The Final Girl Film Club: Tobe Hooper's LIFEFORCE

The long-standing rumor of whether or not Steven Spielberg took over direction of POLTERGEIST from Tobe Hooper is one that remains with us to this day, and if you read around or talk to people who were there, then things don't really sound too good for Mr. Hooper's reputation. Hooper's earlier work, fine as some of it was, didn't suggest the polished professionalism of POLTERGEIST and the finished product certainly reeks of Spielberg (those of you expecting a Spielberg dis job can look elsewhere, as POLTERGEIST remains one of my favorite horror films), but no matter what actually happened on that set, I can tell you that whoever directed POLTERGEIST sure as hell could have also directed LIFEFORCE. You could argue that Hooper learned to direct like Spielberg from watching him, but the fact of the matter is that he made a picture that like the best of those early Spielberg films, holds up as a hell of a great piece of entertainment and is also an insane and sometimes inspired work of genre filmmaking. In a lot of ways, Hooper has never made anything this fun before or since.

I'd like to get it out of the way now and admit that LIFEFORCE is as silly as hell.

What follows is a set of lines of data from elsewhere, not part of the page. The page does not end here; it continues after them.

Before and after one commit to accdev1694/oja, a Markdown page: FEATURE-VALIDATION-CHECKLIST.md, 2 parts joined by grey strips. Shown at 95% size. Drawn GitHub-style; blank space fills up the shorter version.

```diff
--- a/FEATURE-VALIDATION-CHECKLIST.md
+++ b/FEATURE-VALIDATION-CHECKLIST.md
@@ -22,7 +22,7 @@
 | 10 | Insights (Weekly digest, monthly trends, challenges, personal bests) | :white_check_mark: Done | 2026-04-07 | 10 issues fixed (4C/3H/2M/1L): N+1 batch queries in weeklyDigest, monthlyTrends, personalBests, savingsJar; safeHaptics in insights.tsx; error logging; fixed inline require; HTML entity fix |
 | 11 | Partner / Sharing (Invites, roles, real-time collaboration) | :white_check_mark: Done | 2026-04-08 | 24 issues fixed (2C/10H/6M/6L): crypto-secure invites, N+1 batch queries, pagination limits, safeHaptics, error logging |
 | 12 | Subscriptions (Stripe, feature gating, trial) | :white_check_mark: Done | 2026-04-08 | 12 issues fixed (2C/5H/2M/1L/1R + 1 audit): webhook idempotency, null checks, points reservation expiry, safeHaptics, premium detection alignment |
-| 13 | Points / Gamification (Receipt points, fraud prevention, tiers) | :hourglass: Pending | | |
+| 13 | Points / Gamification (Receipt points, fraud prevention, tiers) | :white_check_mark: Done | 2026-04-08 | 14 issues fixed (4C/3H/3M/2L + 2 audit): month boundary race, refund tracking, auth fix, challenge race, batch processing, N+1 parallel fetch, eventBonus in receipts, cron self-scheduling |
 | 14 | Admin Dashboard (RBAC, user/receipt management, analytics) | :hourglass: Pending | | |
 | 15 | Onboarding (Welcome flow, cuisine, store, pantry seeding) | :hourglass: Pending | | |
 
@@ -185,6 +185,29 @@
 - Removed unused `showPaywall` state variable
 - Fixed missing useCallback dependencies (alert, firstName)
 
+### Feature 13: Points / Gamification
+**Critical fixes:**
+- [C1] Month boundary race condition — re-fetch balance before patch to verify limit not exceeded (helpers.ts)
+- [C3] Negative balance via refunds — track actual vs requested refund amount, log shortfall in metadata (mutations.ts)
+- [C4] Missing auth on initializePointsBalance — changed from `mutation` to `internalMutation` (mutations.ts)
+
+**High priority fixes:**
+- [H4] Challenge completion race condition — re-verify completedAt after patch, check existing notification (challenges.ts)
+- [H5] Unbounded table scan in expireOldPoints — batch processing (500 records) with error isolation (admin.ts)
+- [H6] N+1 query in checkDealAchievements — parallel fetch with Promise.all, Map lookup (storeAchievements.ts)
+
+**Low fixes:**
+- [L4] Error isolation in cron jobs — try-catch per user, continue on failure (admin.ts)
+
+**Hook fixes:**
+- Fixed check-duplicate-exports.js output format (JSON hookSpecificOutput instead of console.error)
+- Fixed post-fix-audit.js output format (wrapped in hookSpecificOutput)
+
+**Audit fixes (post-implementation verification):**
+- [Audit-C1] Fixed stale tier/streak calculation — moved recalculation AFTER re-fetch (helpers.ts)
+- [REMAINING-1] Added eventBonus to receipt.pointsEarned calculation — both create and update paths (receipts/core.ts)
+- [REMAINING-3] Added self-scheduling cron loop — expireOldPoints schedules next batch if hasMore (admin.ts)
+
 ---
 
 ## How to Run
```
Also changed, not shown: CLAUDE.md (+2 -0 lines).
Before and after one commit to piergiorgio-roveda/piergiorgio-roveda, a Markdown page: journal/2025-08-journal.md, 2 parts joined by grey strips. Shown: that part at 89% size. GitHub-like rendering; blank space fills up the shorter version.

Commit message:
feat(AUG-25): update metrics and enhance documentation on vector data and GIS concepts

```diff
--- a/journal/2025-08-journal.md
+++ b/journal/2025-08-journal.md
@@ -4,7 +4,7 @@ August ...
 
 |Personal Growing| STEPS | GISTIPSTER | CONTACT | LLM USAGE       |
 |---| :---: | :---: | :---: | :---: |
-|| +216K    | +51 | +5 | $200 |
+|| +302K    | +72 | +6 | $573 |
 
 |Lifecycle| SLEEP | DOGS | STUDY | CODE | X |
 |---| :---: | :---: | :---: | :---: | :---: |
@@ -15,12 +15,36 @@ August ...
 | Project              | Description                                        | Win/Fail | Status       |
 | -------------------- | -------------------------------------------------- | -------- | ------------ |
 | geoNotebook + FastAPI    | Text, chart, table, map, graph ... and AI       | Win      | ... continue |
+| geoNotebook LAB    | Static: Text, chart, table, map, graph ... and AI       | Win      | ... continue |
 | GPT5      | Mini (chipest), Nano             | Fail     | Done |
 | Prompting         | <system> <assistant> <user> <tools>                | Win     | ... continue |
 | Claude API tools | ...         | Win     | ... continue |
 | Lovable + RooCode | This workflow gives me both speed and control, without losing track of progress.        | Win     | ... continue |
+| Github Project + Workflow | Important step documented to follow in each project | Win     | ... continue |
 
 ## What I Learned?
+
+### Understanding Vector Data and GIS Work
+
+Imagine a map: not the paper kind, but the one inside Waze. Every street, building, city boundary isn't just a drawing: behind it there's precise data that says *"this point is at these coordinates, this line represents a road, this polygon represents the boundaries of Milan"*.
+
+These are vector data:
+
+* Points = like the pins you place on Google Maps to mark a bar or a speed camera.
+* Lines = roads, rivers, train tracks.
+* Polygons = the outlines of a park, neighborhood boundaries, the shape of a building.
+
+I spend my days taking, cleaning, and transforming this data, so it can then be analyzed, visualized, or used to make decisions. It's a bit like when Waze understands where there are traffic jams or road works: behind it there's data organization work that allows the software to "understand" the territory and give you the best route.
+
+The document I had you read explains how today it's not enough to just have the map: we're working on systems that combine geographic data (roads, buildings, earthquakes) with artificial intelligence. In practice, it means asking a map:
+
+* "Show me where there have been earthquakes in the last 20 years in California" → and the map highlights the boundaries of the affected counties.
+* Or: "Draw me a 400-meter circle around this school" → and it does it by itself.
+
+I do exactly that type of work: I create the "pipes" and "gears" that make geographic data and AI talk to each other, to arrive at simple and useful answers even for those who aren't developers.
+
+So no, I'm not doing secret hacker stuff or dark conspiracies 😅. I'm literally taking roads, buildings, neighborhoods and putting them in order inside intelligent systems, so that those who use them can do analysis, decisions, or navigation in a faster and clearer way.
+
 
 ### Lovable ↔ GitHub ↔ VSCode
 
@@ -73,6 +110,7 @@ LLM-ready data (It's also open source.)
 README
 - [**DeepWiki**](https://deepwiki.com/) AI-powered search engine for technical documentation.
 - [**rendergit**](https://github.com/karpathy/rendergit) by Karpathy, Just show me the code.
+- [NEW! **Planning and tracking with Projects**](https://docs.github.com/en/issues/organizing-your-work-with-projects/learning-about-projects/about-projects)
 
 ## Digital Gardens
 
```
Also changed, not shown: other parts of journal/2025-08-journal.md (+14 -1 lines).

Space vampires arriving via Haley's Comet? The nude vampire chick? Steve Railsback? How many actors rejected them before they got to Steve Railsback? Never mind about that, because Railsback blends in perfectly with these insane surroundings, but you've got to admire any mainstream movie, especially one that cost a hell of a lot of money to make ($25 million in 1985), that so fearlessly throws conventional logic out the window, screams "Fuck it!", and goes forth on a sci-fi cinematic cocaine bender like this. We look back on the cheesy sci-fi/horror films of the 50s and 60s with a lot of fondness because they were so much of their time, a more innocent era where the films also reflected the socio-political essence of the times. LIFEFORCE is very much like that, just without the socio-political essence, the innocence or anything else except tossing everything into the mix, throwing a lot of money at it and hoping that audiences will take to it, which was very much the style of the time. It's the 1941 of sci-fi/horror films, and like that film, it works mainly because it's so over the place that even though it doesn't make a lick of sense it's so much of a trip to watch that you're pleased by just how nutty it is. What were they thinking? You know something, I don't really care.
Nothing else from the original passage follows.